- Activity: Produce the tally of lines in the material below that hold "parts", without anything else.

- Material for this task:
--------

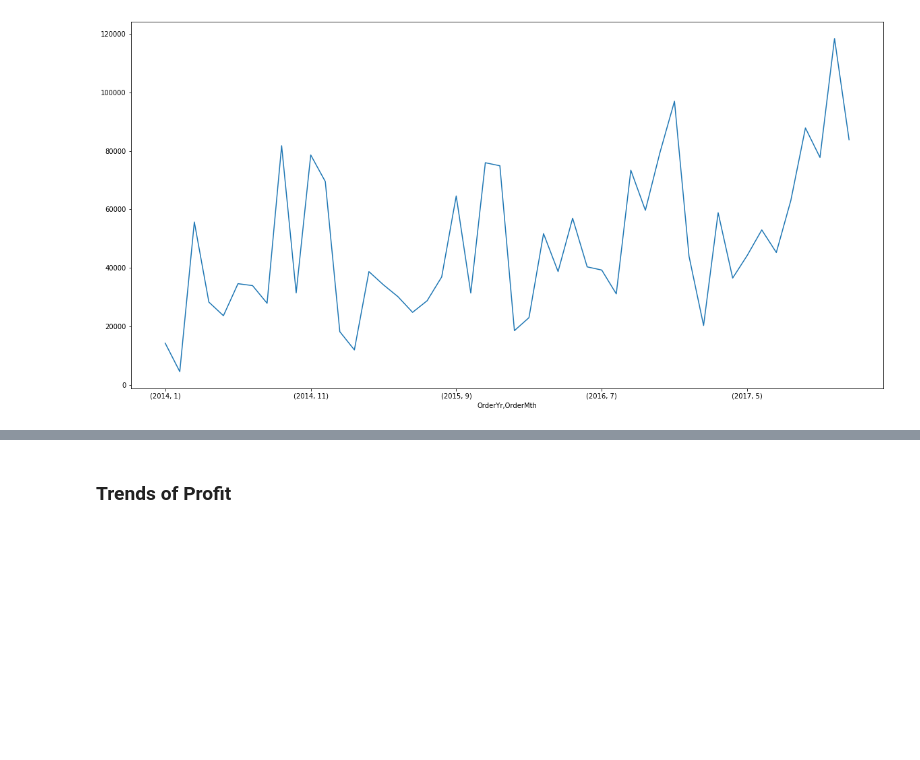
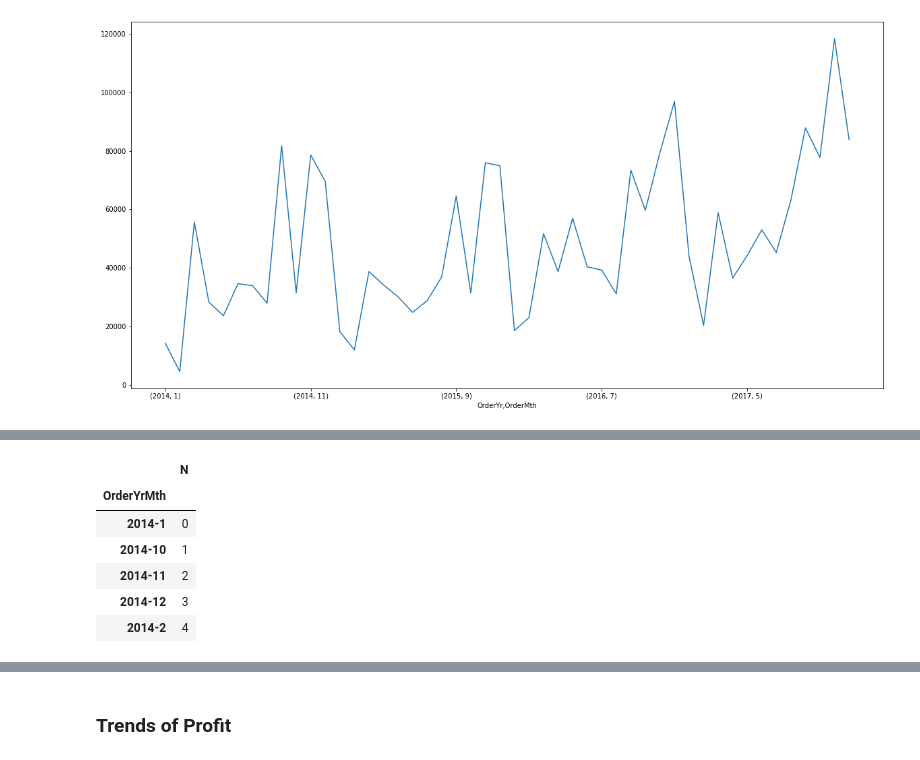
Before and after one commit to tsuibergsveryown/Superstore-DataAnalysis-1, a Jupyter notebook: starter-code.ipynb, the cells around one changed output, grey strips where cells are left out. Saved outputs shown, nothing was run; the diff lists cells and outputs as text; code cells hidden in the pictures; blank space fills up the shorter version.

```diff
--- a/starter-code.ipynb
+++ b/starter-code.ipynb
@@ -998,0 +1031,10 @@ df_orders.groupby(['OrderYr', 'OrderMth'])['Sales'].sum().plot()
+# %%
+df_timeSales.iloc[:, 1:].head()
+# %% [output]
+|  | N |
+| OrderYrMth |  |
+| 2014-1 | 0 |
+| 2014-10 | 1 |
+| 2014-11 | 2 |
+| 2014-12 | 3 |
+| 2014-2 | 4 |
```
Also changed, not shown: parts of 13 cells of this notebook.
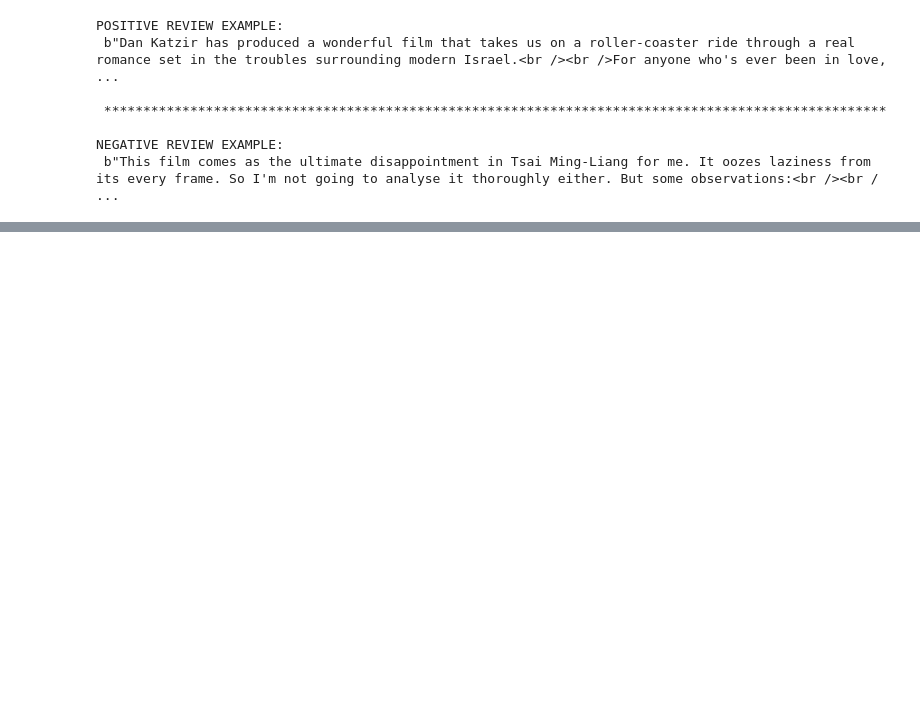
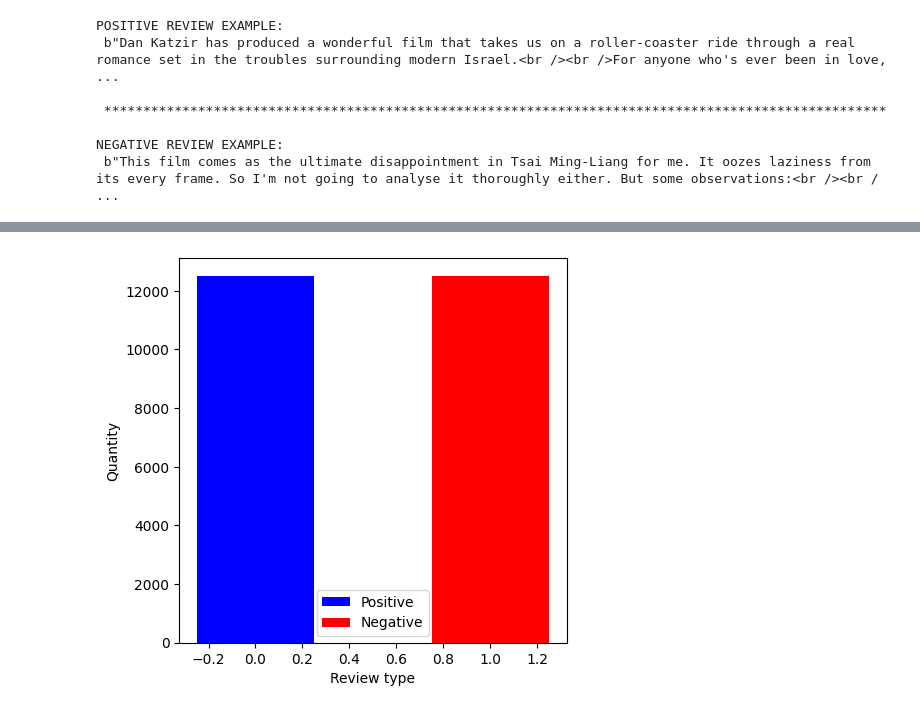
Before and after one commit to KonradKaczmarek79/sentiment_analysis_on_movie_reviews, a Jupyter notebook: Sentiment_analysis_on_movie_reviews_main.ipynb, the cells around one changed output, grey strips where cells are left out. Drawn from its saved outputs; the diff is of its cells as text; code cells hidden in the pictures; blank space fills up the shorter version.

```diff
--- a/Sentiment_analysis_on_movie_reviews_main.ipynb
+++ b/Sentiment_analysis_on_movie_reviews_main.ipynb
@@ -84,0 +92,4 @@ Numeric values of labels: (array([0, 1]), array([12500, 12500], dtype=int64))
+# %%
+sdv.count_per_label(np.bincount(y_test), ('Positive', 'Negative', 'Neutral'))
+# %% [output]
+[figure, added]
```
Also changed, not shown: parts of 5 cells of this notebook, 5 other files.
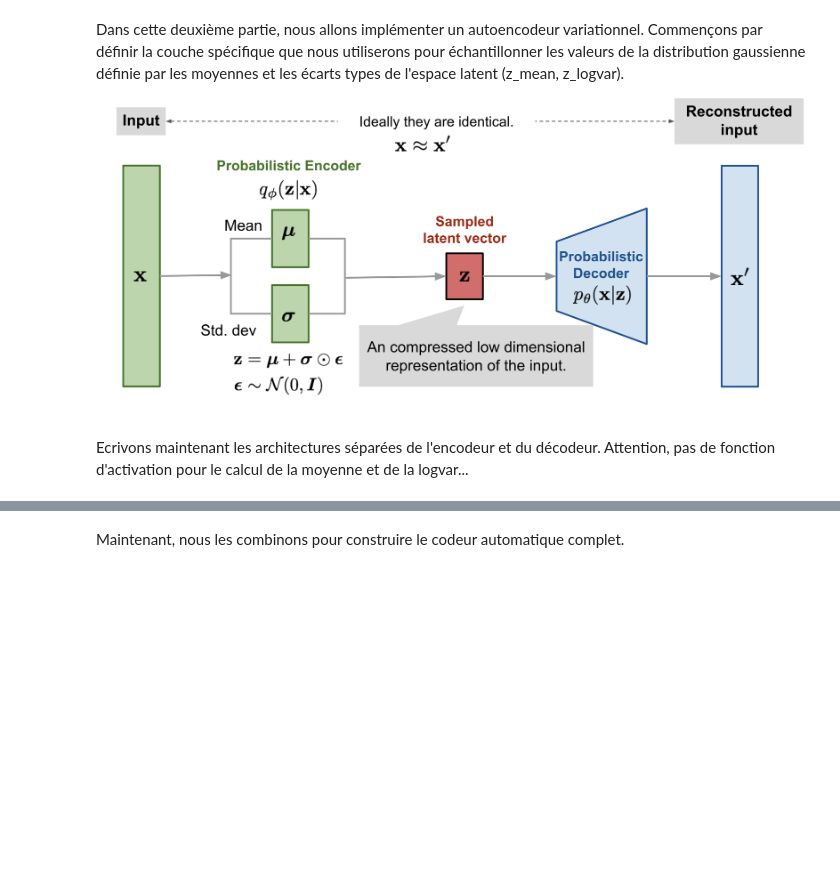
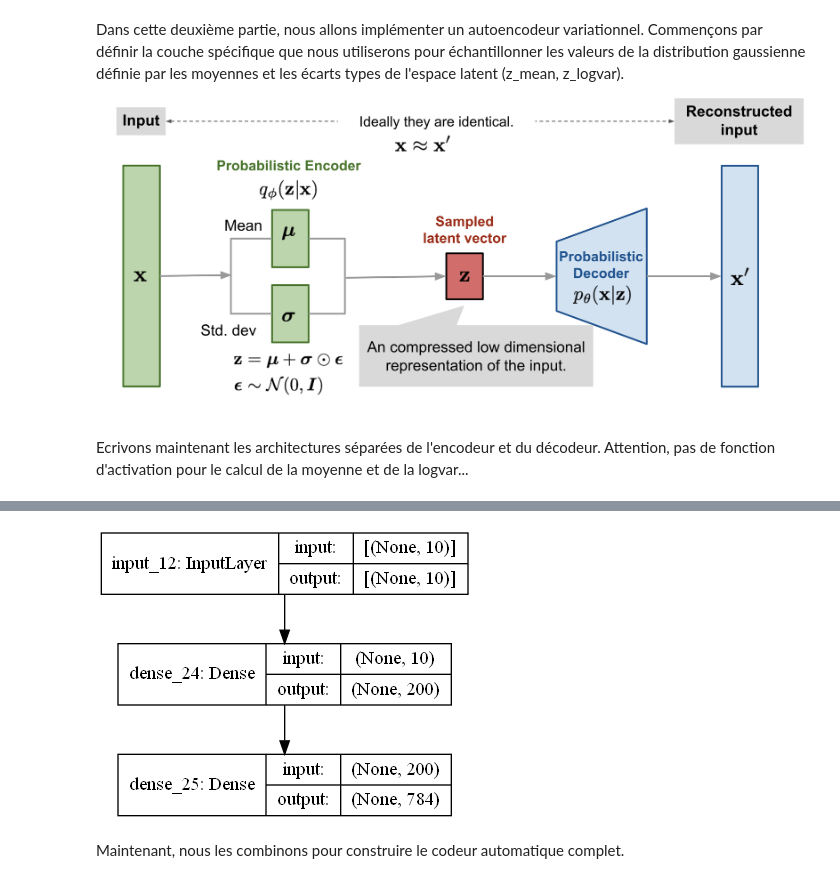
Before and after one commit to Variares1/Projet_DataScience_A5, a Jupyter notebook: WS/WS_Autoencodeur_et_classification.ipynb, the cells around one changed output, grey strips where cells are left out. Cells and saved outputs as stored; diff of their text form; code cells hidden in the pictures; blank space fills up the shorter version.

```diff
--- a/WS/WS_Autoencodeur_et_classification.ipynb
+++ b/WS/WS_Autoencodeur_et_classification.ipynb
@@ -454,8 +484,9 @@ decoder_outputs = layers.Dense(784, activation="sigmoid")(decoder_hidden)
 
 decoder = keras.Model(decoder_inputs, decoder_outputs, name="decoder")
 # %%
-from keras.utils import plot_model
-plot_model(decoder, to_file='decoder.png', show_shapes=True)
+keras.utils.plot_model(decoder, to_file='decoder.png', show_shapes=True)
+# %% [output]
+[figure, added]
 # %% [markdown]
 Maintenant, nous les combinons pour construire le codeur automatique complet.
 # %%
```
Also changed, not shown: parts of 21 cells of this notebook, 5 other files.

--------

- Task response: 3